* [Exercise prompt]: Every line of the material below that contains the string "apiUrl" must appear in the answer.

* [Provided material]:
#####

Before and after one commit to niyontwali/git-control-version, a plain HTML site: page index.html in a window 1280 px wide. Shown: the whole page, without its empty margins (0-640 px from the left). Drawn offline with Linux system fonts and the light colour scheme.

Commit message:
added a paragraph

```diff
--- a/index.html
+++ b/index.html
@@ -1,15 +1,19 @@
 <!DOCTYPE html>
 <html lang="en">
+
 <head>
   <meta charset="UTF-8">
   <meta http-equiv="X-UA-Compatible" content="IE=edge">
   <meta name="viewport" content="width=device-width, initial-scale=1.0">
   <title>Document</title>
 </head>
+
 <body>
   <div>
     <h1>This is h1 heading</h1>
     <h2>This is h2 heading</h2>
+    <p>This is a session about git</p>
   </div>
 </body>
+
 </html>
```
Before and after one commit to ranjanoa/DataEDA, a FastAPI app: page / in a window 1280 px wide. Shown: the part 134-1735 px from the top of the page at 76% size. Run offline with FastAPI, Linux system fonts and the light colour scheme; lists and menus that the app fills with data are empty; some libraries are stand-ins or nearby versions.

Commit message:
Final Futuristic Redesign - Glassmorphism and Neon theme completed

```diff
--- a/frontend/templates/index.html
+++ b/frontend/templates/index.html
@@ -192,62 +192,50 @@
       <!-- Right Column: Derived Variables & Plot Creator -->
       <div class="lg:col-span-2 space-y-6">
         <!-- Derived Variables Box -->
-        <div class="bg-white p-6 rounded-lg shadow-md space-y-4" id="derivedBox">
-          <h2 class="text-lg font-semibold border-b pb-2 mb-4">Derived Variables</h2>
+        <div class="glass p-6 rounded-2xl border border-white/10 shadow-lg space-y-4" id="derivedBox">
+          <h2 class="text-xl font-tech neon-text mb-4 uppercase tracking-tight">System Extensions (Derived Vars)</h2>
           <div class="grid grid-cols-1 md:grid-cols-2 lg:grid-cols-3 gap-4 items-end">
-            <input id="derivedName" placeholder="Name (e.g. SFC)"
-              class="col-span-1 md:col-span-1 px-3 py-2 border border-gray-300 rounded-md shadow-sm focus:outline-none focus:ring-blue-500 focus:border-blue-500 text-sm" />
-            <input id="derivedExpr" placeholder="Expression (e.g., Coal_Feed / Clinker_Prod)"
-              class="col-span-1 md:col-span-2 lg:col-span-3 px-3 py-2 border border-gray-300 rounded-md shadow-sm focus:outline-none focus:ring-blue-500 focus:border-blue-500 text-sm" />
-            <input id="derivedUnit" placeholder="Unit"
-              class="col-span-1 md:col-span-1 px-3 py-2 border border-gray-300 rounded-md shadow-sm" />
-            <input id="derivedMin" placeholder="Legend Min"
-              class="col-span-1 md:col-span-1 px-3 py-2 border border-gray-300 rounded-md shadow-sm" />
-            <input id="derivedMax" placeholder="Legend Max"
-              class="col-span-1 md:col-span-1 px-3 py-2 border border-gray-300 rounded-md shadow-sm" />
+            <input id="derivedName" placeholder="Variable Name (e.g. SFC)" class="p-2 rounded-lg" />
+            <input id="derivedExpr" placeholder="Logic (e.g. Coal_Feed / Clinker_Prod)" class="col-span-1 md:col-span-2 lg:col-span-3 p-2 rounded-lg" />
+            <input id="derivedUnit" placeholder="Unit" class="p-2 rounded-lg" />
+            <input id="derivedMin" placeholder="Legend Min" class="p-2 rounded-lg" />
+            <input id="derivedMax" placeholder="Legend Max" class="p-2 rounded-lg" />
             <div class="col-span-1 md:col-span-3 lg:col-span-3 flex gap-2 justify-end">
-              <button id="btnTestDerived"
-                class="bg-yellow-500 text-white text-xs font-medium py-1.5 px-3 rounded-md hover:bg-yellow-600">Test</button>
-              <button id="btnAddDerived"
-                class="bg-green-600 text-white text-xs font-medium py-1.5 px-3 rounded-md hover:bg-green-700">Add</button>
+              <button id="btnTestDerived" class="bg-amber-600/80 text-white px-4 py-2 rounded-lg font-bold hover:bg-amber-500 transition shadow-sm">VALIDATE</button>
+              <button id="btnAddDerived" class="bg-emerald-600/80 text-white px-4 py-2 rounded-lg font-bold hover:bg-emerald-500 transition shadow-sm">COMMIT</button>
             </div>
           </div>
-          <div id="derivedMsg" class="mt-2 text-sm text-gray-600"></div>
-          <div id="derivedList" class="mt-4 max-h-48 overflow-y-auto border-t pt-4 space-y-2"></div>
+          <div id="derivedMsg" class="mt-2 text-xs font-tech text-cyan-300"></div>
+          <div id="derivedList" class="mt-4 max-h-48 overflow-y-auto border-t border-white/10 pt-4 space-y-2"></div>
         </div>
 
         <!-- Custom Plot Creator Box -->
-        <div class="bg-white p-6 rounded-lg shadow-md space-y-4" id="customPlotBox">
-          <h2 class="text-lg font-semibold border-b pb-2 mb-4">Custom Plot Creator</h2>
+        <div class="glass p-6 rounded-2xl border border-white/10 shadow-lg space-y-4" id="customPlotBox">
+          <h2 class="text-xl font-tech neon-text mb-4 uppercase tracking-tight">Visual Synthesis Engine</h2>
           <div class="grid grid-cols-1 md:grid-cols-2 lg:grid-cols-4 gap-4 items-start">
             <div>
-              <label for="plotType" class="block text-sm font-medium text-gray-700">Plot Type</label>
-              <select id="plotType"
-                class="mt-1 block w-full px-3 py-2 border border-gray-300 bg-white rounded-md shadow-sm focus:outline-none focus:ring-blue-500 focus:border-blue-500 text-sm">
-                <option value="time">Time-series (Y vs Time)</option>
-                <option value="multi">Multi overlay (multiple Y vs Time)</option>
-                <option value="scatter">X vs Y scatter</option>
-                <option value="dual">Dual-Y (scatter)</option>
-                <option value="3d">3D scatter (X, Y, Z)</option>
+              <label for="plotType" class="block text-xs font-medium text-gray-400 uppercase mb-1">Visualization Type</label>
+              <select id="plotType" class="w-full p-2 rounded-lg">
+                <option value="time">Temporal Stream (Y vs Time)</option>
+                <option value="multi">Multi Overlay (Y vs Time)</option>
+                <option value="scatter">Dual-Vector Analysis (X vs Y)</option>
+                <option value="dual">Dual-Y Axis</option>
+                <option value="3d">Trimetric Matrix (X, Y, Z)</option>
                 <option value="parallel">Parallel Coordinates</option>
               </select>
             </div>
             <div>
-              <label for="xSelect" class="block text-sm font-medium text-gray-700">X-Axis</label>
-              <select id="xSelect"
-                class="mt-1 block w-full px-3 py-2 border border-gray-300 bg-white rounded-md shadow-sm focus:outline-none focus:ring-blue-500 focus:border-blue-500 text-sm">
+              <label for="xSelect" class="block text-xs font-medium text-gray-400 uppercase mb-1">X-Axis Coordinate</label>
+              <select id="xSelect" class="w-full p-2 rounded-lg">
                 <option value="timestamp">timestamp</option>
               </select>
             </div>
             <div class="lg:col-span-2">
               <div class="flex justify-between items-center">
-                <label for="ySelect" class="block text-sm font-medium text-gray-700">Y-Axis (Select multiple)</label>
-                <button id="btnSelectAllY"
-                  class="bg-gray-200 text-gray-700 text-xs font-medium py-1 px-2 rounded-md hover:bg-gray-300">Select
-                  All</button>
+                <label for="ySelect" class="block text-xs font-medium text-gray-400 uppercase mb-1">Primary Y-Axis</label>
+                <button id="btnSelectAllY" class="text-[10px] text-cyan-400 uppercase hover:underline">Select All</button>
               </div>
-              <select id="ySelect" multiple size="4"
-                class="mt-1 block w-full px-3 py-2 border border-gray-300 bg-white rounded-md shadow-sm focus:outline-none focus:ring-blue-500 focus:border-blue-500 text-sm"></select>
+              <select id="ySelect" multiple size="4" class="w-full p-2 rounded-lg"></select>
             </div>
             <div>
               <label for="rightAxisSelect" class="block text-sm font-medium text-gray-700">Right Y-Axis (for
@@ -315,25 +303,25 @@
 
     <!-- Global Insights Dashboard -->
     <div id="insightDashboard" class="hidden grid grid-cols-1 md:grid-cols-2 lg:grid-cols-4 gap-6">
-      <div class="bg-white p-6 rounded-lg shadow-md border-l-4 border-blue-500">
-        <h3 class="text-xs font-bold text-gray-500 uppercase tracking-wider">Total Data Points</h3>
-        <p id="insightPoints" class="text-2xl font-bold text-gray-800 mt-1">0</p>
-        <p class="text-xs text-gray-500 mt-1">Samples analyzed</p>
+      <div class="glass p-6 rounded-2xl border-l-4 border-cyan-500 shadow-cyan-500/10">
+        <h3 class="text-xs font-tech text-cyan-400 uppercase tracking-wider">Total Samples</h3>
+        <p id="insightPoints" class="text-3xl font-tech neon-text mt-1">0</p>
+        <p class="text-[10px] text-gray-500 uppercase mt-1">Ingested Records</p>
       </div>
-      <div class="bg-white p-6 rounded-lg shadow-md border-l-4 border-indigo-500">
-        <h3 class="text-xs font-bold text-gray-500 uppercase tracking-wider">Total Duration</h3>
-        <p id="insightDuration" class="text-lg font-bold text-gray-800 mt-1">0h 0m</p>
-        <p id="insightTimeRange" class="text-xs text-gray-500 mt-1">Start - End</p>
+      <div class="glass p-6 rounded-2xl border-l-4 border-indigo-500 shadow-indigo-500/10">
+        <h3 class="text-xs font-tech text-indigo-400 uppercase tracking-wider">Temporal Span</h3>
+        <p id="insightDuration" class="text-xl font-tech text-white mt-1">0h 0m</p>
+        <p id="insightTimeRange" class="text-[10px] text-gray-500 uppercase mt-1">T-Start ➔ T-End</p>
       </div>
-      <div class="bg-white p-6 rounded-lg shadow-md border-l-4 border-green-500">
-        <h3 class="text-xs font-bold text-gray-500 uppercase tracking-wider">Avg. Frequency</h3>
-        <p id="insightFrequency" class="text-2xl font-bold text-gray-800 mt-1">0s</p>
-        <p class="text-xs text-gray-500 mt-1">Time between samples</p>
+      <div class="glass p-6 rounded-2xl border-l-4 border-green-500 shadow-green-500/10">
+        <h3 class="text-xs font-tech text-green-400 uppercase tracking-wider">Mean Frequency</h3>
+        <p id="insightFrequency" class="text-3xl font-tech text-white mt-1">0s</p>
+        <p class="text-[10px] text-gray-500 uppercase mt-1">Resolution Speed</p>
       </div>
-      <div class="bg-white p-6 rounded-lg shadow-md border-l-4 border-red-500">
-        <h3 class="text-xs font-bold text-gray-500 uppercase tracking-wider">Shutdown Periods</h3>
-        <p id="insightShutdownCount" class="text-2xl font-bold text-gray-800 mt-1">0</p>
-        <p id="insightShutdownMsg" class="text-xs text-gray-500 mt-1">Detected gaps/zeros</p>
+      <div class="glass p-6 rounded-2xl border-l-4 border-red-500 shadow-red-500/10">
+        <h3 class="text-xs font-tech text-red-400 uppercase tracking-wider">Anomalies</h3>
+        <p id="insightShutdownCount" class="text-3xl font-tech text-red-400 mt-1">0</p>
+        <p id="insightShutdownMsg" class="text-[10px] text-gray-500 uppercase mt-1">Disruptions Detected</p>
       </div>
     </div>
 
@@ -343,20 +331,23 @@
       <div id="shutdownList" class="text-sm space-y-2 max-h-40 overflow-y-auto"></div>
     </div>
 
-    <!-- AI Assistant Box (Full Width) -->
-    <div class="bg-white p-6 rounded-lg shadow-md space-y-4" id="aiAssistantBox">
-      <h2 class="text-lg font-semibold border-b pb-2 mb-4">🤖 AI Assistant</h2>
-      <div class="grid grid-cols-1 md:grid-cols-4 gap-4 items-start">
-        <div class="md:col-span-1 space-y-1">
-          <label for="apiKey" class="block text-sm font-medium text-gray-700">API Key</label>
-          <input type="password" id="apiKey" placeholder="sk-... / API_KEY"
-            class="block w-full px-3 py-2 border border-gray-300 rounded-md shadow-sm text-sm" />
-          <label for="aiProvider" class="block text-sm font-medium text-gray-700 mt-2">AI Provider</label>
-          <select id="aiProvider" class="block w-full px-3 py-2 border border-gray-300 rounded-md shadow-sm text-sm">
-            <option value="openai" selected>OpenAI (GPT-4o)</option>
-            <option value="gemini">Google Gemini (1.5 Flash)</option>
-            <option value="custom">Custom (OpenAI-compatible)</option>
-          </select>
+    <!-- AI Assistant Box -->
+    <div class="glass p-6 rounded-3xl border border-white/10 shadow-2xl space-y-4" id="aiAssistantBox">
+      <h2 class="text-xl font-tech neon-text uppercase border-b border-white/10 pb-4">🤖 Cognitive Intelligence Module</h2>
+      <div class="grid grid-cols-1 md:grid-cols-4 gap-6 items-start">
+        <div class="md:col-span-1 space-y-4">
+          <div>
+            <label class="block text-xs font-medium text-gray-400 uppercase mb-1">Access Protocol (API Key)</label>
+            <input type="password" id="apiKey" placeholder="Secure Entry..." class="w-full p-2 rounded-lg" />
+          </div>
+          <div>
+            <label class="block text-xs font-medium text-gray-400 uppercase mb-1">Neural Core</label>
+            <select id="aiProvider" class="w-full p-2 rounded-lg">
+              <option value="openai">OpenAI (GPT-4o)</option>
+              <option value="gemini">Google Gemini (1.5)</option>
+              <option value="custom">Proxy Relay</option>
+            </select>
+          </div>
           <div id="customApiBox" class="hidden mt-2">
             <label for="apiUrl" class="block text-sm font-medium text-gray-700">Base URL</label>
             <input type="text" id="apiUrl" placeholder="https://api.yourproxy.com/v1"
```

#####

* [Written solution]:
             <label for="apiUrl" class="block text-sm font-medium text-gray-700">Base URL</label>
             <input type="text" id="apiUrl" placeholder="https://api.yourproxy.com/v1"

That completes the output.